Some dishes are a combination of soups and rice and it’s sometimes hard to know what to call them! Nasi liwet, for example, cooks the rice in chicken broth and coconut milk.Nasi Pindang Kudus, Javanese Meal of Rice in Beef, Keluak Fruit and Coconut Milk Soup from Kudus, Central Java
Two great options to try a street food tour in Yogyakarta are the Yogyakarta Historical Walking and Food Tour, a three-hour tour that begins at 9 a.m., and the evening Yogyakarta Night Delight Walking Tour (from 6.30 pm to 9.30 p.m.)
Both tours have free cancellation up to 24 hours prior to the tour commencing. They each visit a market and a series of snack stalls and are both very well-reviewed tours. Check prices, availability, and reviews below.A Javanese Meal

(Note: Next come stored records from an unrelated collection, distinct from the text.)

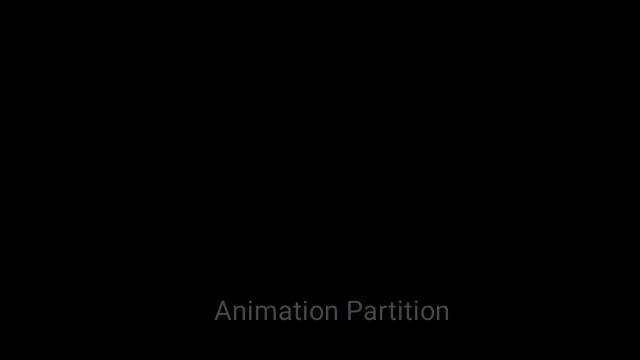
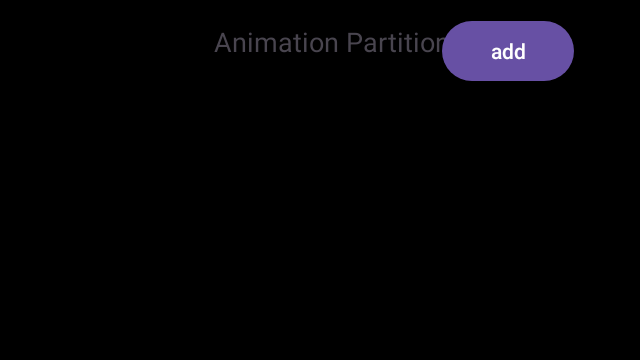
Before and after one commit to Farouk157/LED-Strip-Control, an Android app built with Jetpack Compose: the screen it shows after launch (MainActivity), on a phone screen of 824 x 412 dp (held sideways). Shown: the top 360 px of the screen, without its empty margins (596-1236 px from the left). Run offline under Robolectric (Android 15) with nearby library versions, the phone set to English and light mode, and no system bars; our stand-ins replace Room's generated code; 5 statements that could not run were skipped.

Commit message:
room & fav colors

```diff
--- a/LED_Strip_Control_Application/app/src/main/AndroidManifest.xml
+++ b/LED_Strip_Control_Application/app/src/main/AndroidManifest.xml
@@ -13,7 +13,7 @@
         android:theme="@style/Theme.LED_Strip_Control"
         tools:targetApi="31">
         <activity
-            android:name=".MainActivity"
+            android:name=".home.view.MainActivity"
             android:exported="true"
             android:screenOrientation="landscape"
             tools:ignore="DiscouragedApi">
--- a/LED_Strip_Control_Application/app/src/main/java/com/example/led_strip_control/MainActivity.kt
+++ /dev/null
@@ -1,34 +0,0 @@
-package com.example.led_strip_control
-
-import android.os.Bundle
-import androidx.appcompat.app.AppCompatActivity
-import androidx.compose.ui.platform.ViewCompositionStrategy
-import com.example.led_strip_control.databinding.ActivityMainBinding
-
-class MainActivity : AppCompatActivity() {
-
-    private lateinit var binding: ActivityMainBinding
-
-    override fun onCreate(savedInstanceState: Bundle?) {
-        super.onCreate(savedInstanceState)
-        binding = ActivityMainBinding.inflate(layoutInflater)
-        val view = binding.root
-        setContentView(view)
-
-        // Set the Compose content in the ComposeView
-        binding.composeColorPicker?.setViewCompositionStrategy(
-            ViewCompositionStrategy.DisposeOnViewTreeLifecycleDestroyed
-        )
-        binding.composeColorPicker?.setContent {
-            ColorPickerContent()
-        }
-
-//        // Set the Compose content in the ComposeView
-//        binding.colorHintList?.setViewCompositionStrategy(
-//            ViewCompositionStrategy.DisposeOnViewTreeLifecycleDestroyed
-//        )
-//        binding.colorHintList?.setContent {
-//            ColorPickerPreview()
-//        }
-    }
-}
--- /dev/null
+++ b/LED_Strip_Control_Application/app/src/main/java/com/example/led_strip_control/database/AppDatabase.kt
@@ -0,0 +1,29 @@
+package com.example.led_strip_control.database
+
+import android.content.Context
+import androidx.room.Database
+import androidx.room.Room
+import androidx.room.RoomDatabase
+import com.example.led_strip_control.pojo.ColorEntity
+
+@Database(entities = [ColorEntity::class], version = 1, exportSchema = false)
+abstract class AppDatabase : RoomDatabase() {
+    abstract fun colorDao(): ColorDao
+
+    companion object {
+        @Volatile
+        private var INSTANCE: AppDatabase? = null
+
+        fun getDatabase(context: Context): AppDatabase {
+            return INSTANCE ?: synchronized(this) {
+                val instance = Room.databaseBuilder(
+                    context.applicationContext,
+                    AppDatabase::class.java,
+                    "colors_database"
+                ).build()
+                INSTANCE = instance
+                instance
+            }
+        }
+    }
+}
--- /dev/null
+++ b/LED_Strip_Control_Application/app/src/main/java/com/example/led_strip_control/database/ColorDao.kt
@@ -0,0 +1,23 @@
+package com.example.led_strip_control.database
+
+import androidx.room.*
+import com.example.led_strip_control.pojo.ColorEntity
+import kotlinx.coroutines.flow.Flow
+
+@Dao
+interface ColorDao {
+    @Query("SELECT * FROM colors")
+    fun getAllColors(): Flow<List<ColorEntity>>
+
+    @Insert(onConflict = OnConflictStrategy.IGNORE)
+    suspend fun addColor(color: ColorEntity)
+
+    @Delete
+    suspend fun deleteColor(color: ColorEntity)
+
+    @Query("DELETE FROM colors WHERE id = :id")
+    suspend fun deleteColor(id: Int)
+
+    @Query("SELECT COUNT(*) FROM colors WHERE red = :red AND green = :green AND blue = :blue")
+    suspend fun findColor(red: Int, green: Int, blue: Int): Int
+}
--- /dev/null
+++ b/LED_Strip_Control_Application/app/src/main/java/com/example/led_strip_control/database/ColorLocalDataSource.kt
@@ -0,0 +1,10 @@
+package com.example.led_strip_control.database
+
+import com.example.led_strip_control.pojo.ColorEntity
+import kotlinx.coroutines.flow.Flow
+
+interface ColorLocalDataSource {
+    fun getFavoriteColors(): Flow<List<ColorEntity>>
+    suspend fun addFavoriteColor(color: ColorEntity): Boolean
+    suspend fun removeFavoriteColor(id: Int)
+}
--- /dev/null
+++ b/LED_Strip_Control_Application/app/src/main/java/com/example/led_strip_control/database/ColorLocalDataSourceImpl.kt
@@ -0,0 +1,38 @@
+package com.example.led_strip_control.database
+
+import android.content.Context
+import com.example.led_strip_control.pojo.ColorEntity
+import kotlinx.coroutines.flow.Flow
+
+class ColorLocalDataSourceImpl(private val context: Context) : ColorLocalDataSource {
+
+    private val colorDao : ColorDao = AppDatabase.getDatabase(context).colorDao()
+
+    override fun getFavoriteColors(): Flow<List<ColorEntity>> = colorDao.getAllColors()
+
+    override suspend fun addFavoriteColor(color: ColorEntity): Boolean {
+        val exists = colorDao.findColor(color.red, color.green, color.blue) > 0
+        if (!exists) {
+            colorDao.addColor(color)
+            return true
+        }
+        return false
+    }
+
+    override suspend fun removeFavoriteColor(id: Int) {
+        colorDao.deleteColor(id)
+    }
+
+    companion object {
+        @Volatile
+        private var INSTANCE: ColorLocalDataSource? = null
+
+        fun getInstance(context: Context): ColorLocalDataSource {
+            return INSTANCE ?: synchronized(this) {
+                val instance = ColorLocalDataSourceImpl(context)
+                INSTANCE = instance
+                instance
+            }
+        }
+    }
+}
--- /dev/null
+++ b/LED_Strip_Control_Application/app/src/main/java/com/example/led_strip_control/database/ColorUiState.kt
@@ -0,0 +1,8 @@
+package com.example.led_strip_control.database
+
+sealed class ColorUiState {
+    object Idle : ColorUiState()
+    object ColorAdded : ColorUiState()
+    data class ColorRemoved(val id: Int) : ColorUiState()
+    object ColorAlreadyExists : ColorUiState()
+}
--- /dev/null
+++ b/LED_Strip_Control_Application/app/src/main/java/com/example/led_strip_control/home/view/ColorDiffCallback.kt
@@ -0,0 +1,14 @@
+package com.example.led_strip_control.home.view
+
+import androidx.recyclerview.widget.DiffUtil
+import com.example.led_strip_control.pojo.ColorEntity
+
+class ColorDiffCallback : DiffUtil.ItemCallback<ColorEntity>() {
+    override fun areItemsTheSame(oldItem: ColorEntity, newItem: ColorEntity): Boolean {
+        return oldItem.id == newItem.id
+    }
+
+    override fun areContentsTheSame(oldItem: ColorEntity, newItem: ColorEntity): Boolean {
+        return oldItem == newItem
+    }
+}
--- /dev/null
+++ b/LED_Strip_Control_Application/app/src/main/java/com/example/led_strip_control/home/view/MainActivity.kt
@@ -0,0 +1,90 @@
+package com.example.led_strip_control.home.view
+
+import android.os.Bundle
+import androidx.appcompat.app.AppCompatActivity
+import androidx.compose.ui.platform.ViewCompositionStrategy
+import androidx.core.content.ContentProviderCompat.requireContext
+import androidx.lifecycle.ViewModelProvider
+import androidx.lifecycle.lifecycleScope
+import androidx.recyclerview.widget.LinearLayoutManager
+import com.example.led_strip_control.database.ColorLocalDataSourceImpl
+import com.example.led_strip_control.databinding.ActivityMainBinding
+import com.example.led_strip_control.home.view_model.ColorViewModel
+import com.example.led_strip_control.home.view_model.ColorViewModelFactory
+import com.example.led_strip_control.pojo.ColorEntity
+import com.example.led_strip_control.repository.ColorRepositoryImpl
+
+
+class MainActivity : AppCompatActivity() {
+
+    private lateinit var binding: ActivityMainBinding
+    private lateinit var colorAdapter: ColorAdapter
+    private lateinit var colorViewModel: ColorViewModel
+
+    override fun onCreate(savedInstanceState: Bundle?) {
+        super.onCreate(savedInstanceState)
+        binding = ActivityMainBinding.inflate(layoutInflater)
+        setContentView(binding.root)
+
+        // Initialize ViewModel
+        val colorRepository = ColorRepositoryImpl(ColorLocalDataSourceImpl.getInstance(this))
+        colorViewModel = ViewModelProvider(
+            this,
+            ColorViewModelFactory(colorRepository)
+        ).get(ColorViewModel::class.java)
+
+        // Initialize the ColorAdapter for RecyclerView
+        colorAdapter = ColorAdapter { colorId ->
+            colorViewModel.deleteColor(colorId)
+        }
+
+        // Set the RecyclerView adapter
+        binding.rvFavoriteColors?.layoutManager = LinearLayoutManager(this, LinearLayoutManager.HORIZONTAL, false)
+        binding.rvFavoriteColors?.adapter = colorAdapter
+
+        // Collect the colors from ViewModel using StateFlow
+        lifecycleScope.launchWhenStarted {
+            colorViewModel.colors.collect { colorList ->
+                // Submit the updated list to the adapter
+                colorAdapter.submitList(colorList)
+            }
+        }
+
+        // Add new color on button click
+        binding.btnAddToFavorite?.setOnClickListener {
+            val color = ColorEntity(id = 0, red = 255, green = 0, blue = 0) // Example red color
+            colorViewModel.addColor(color)
+        }
+
+        // Set the Compose content in the ComposeView for color picker
+        binding.composeColorPicker?.setViewCompositionStrategy(
+            ViewCompositionStrategy.DisposeOnViewTreeLifecycleDestroyed
+        )
+        binding.composeColorPicker?.setContent {
+            ColorPickerContent()
+        }
+    }
+}
+
+
+
+
+//class MainActivity : AppCompatActivity() {
+//
+//    private lateinit var binding: ActivityMainBinding
+//
+//    override fun onCreate(savedInstanceState: Bundle?) {
+//        super.onCreate(savedInstanceState)
+//        binding = ActivityMainBinding.inflate(layoutInflater)
+//        val view = binding.root
+//        setContentView(view)
+//
+//        // Set the Compose content in the ComposeView
+//        binding.composeColorPicker?.setViewCompositionStrategy(
+//            ViewCompositionStrategy.DisposeOnViewTreeLifecycleDestroyed
+//        )
+//        binding.composeColorPicker?.setContent {
+//            ColorPickerContent()
+//        }
+//    }
+//}
--- /dev/null
+++ b/LED_Strip_Control_Application/app/src/main/java/com/example/led_strip_control/home/view_model/ColorViewModel.kt
@@ -0,0 +1,51 @@
+package com.example.led_strip_control.home.view_model
+
+import androidx.lifecycle.ViewModel
+import androidx.lifecycle.viewModelScope
+import com.example.led_strip_control.database.ColorUiState
+import com.example.led_strip_control.pojo.ColorEntity
+import com.example.led_strip_control.repository.ColorRepositoryInterface
+import kotlinx.coroutines.flow.MutableStateFlow
+import kotlinx.coroutines.flow.StateFlow
+import kotlinx.coroutines.flow.asStateFlow
+import kotlinx.coroutines.flow.collectLatest
+import kotlinx.coroutines.launch
+
+class ColorViewModel(private val repository: ColorRepositoryInterface) : ViewModel() {
+    private val _uiState = MutableStateFlow<ColorUiState>(ColorUiState.Idle)
+    val uiState: StateFlow<ColorUiState> = _uiState.asStateFlow()
+
+    private val _colors = MutableStateFlow<List<ColorEntity>>(emptyList())
+    val colors: StateFlow<List<ColorEntity>> = _colors.asStateFlow()
+
+    init {
+        viewModelScope.launch {
+            repository.getAllColors()
+                .collectLatest { colorList ->
+                    _colors.value = colorList
+                }
+        }
+    }
+
+    fun addColor(color: ColorEntity) {
+        viewModelScope.launch {
+            val added = repository.addColor(color)
+            if (added) {
+                _uiState.value = ColorUiState.ColorAdded
+            } else {
+                _uiState.value = ColorUiState.ColorAlreadyExists
+            }
+        }
+    }
+
+    fun deleteColor(id: Int) {
+        viewModelScope.launch {
+            repository.deleteColor(id)
+            _uiState.value = ColorUiState.ColorRemoved(id)
+        }
+    }
+
+    fun resetUiState() {
+        _uiState.value = ColorUiState.Idle
+    }
+}
--- /dev/null
+++ b/LED_Strip_Control_Application/app/src/main/java/com/example/led_strip_control/home/view_model/ColorViewModelFactory.kt
@@ -0,0 +1,14 @@
+package com.example.led_strip_control.home.view_model
+
+import androidx.lifecycle.ViewModel
+import androidx.lifecycle.ViewModelProvider
+import com.example.led_strip_control.repository.ColorRepositoryInterface
+
+class ColorViewModelFactory(private val repository: ColorRepositoryInterface) : ViewModelProvider.Factory {
+    override fun <T : ViewModel> create(modelClass: Class<T>): T {
+        if (modelClass.isAssignableFrom(ColorViewModel::class.java)) {
+            return ColorViewModel(repository) as T
+        }
+        throw IllegalArgumentException("Unknown ViewModel class")
+    }
+}
--- /dev/null
+++ b/LED_Strip_Control_Application/app/src/main/java/com/example/led_strip_control/repository/ColorRepositoryImpl.kt
@@ -0,0 +1,22 @@
+package com.example.led_strip_control.repository
+
+import com.example.led_strip_control.database.ColorLocalDataSource
+import com.example.led_strip_control.pojo.ColorEntity
+import kotlinx.coroutines.flow.Flow
+
+class ColorRepositoryImpl(
+    private val localDataSource: ColorLocalDataSource
+) : ColorRepositoryInterface {
+
+    override fun getAllColors(): Flow<List<ColorEntity>> {
+        return localDataSource.getFavoriteColors()
+    }
+
+    override suspend fun addColor(color: ColorEntity): Boolean {
+        return localDataSource.addFavoriteColor(color)
+    }
+
+    override suspend fun deleteColor(id: Int) {
+        localDataSource.removeFavoriteColor(id)
+    }
+}
--- /dev/null
+++ b/LED_Strip_Control_Application/app/src/main/java/com/example/led_strip_control/repository/ColorRepositoryInterface.kt
@@ -0,0 +1,10 @@
+package com.example.led_strip_control.repository
+
+import com.example.led_strip_control.pojo.ColorEntity
+import kotlinx.coroutines.flow.Flow
+
+interface ColorRepositoryInterface {
+    fun getAllColors(): Flow<List<ColorEntity>>
+    suspend fun addColor(color: ColorEntity): Boolean
+    suspend fun deleteColor(id: Int)
+}
--- a/LED_Strip_Control_Application/app/src/main/res/layout-land/activity_main.xml
+++ b/LED_Strip_Control_Application/app/src/main/res/layout-land/activity_main.xml
@@ -6,17 +6,17 @@
     android:background="@color/black"
     android:layout_width="match_parent"
     android:layout_height="match_parent"
-    tools:context=".MainActivity">
+    tools:context=".home.view.MainActivity">
 
     <!-- Color Picker Partition on the Left -->
     <androidx.compose.ui.platform.ComposeView
         android:id="@+id/composeColorPicker"
         android:layout_width="0dp"
-        android:layout_height="match_parent"
+        android:layout_height="wrap_content"
         app:layout_constraintTop_toTopOf="parent"
-        app:layout_constraintBottom_toBottomOf="parent"
+        app:layout_constraintBottom_toTopOf="@+id/animationTextView"
         app:layout_constraintStart_toStartOf="parent"
-        android:layout_marginTop="50dp"
+        android:layout_marginTop="15dp"
         app:layout_constraintEnd_toStartOf="@+id/animationTextView" />
 
     <!-- Animation Partition on the Right (TextView) -->
@@ -26,10 +26,32 @@
         android:layout_height="wrap_content"
         android:text="Animation Partition"
         android:textSize="18sp"
-        app:layout_constraintTop_toTopOf="parent"
-        app:layout_constraintBottom_toBottomOf="parent"
+        app:layout_constraintTop_toBottomOf="@+id/composeColorPicker"
+        app:layout_constraintBottom_toTopOf="@+id/rv_favorite_colors"
         app:layout_constraintStart_toEndOf="@+id/composeColorPicker"
         app:layout_constraintEnd_toEndOf="parent"
         android:gravity="center"/>
 
+    <!-- Horizontal RecyclerView at the Bottom -->
+    <androidx.recyclerview.widget.RecyclerView
+        android:id="@+id/rv_favorite_colors"
+        android:layout_width="0dp"
+        android:layout_height="0dp"
+        app:layout_constraintTop_toBottomOf="@+id/animationTextView"
+        app:layout_constraintBottom_toBottomOf="parent"
+        app:layout_constraintStart_toStartOf="parent"
+        app:layout_constraintEnd_toEndOf="parent"
+        android:orientation="horizontal" />
+
+    <!-- Add Button for the Favorites -->
+    <Button
+        android:id="@+id/btn_add_to_favorite"
+        android:layout_width="wrap_content"
+        android:layout_height="wrap_content"
+        android:layout_marginTop="10dp"
+        android:layout_marginEnd="44dp"
+        android:text="add"
+        app:layout_constraintEnd_toEndOf="parent"
+        app:layout_constraintTop_toTopOf="parent" />
+
 </androidx.constraintlayout.widget.ConstraintLayout>
--- a/LED_Strip_Control_Application/app/src/main/res/layout/activity_main.xml
+++ b/LED_Strip_Control_Application/app/src/main/res/layout/activity_main.xml
@@ -5,7 +5,7 @@
     android:id="@+id/main"
     android:layout_width="match_parent"
     android:layout_height="match_parent"
-    tools:context=".MainActivity">
+    tools:context=".home.view.MainActivity">
 
     <TextView
         android:layout_width="wrap_content"
```
Also changed, not shown: LED_Strip_Control_Application/app/build.gradle.kts (+10 -0 lines), LED_Strip_Control_Application/app/src/main/java/com/example/led_strip_control/home/view/ColorAdapter.kt (added, +36 -0 lines), LED_Strip_Control_Application/app/src/main/java/com/example/led_strip_control/home/view/ColorPickerContent.kt (renamed from LED_Strip_Control_Application/app/src/main/java/com/example/led_strip_control/ColorPickerContent.kt, +14 -15 lines), LED_Strip_Control_Application/app/src/main/java/com/example/led_strip_control/pojo/ColorEntity.kt (added, +12 -0 lines), LED_Strip_Control_Application/app/src/main/res/layout-land/item_color.xml (added, +54 -0 lines).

I find the way in which Javanese people eat at mealtimes to be fascinating (or maybe I’m just nosy!)
During the day, when not grazing on small snacks, Indonesians may eat three meals with lunch being the largest.
What interests me is that there is no ritual about family or friendship and community although this necessarily occurs more these days during holidays and it was the case traditionally in Java.Angkringan in Yogyakarta (closed) selling Indonesian street food
For the most part, on weekdays, you just tuck in and eat, often alone. In almost all societies, past and present, eating is a communal affair and loaded with significance to do with politics, religion, status, and gender and kinship relationships.
In Indonesia, meals are traditionally eaten without utensils whilst sitting on a mat on the floor. In this sense, the indigenous Javanese and Indonesian traditions are similar to the rest of Southeast Asia’s indigenous traditions.
But Indonesia is also a highly populated and urban nation. In cities, lunch can be a quick food hall meal, or eaten on stools outside food carts in cities, towns, and villages.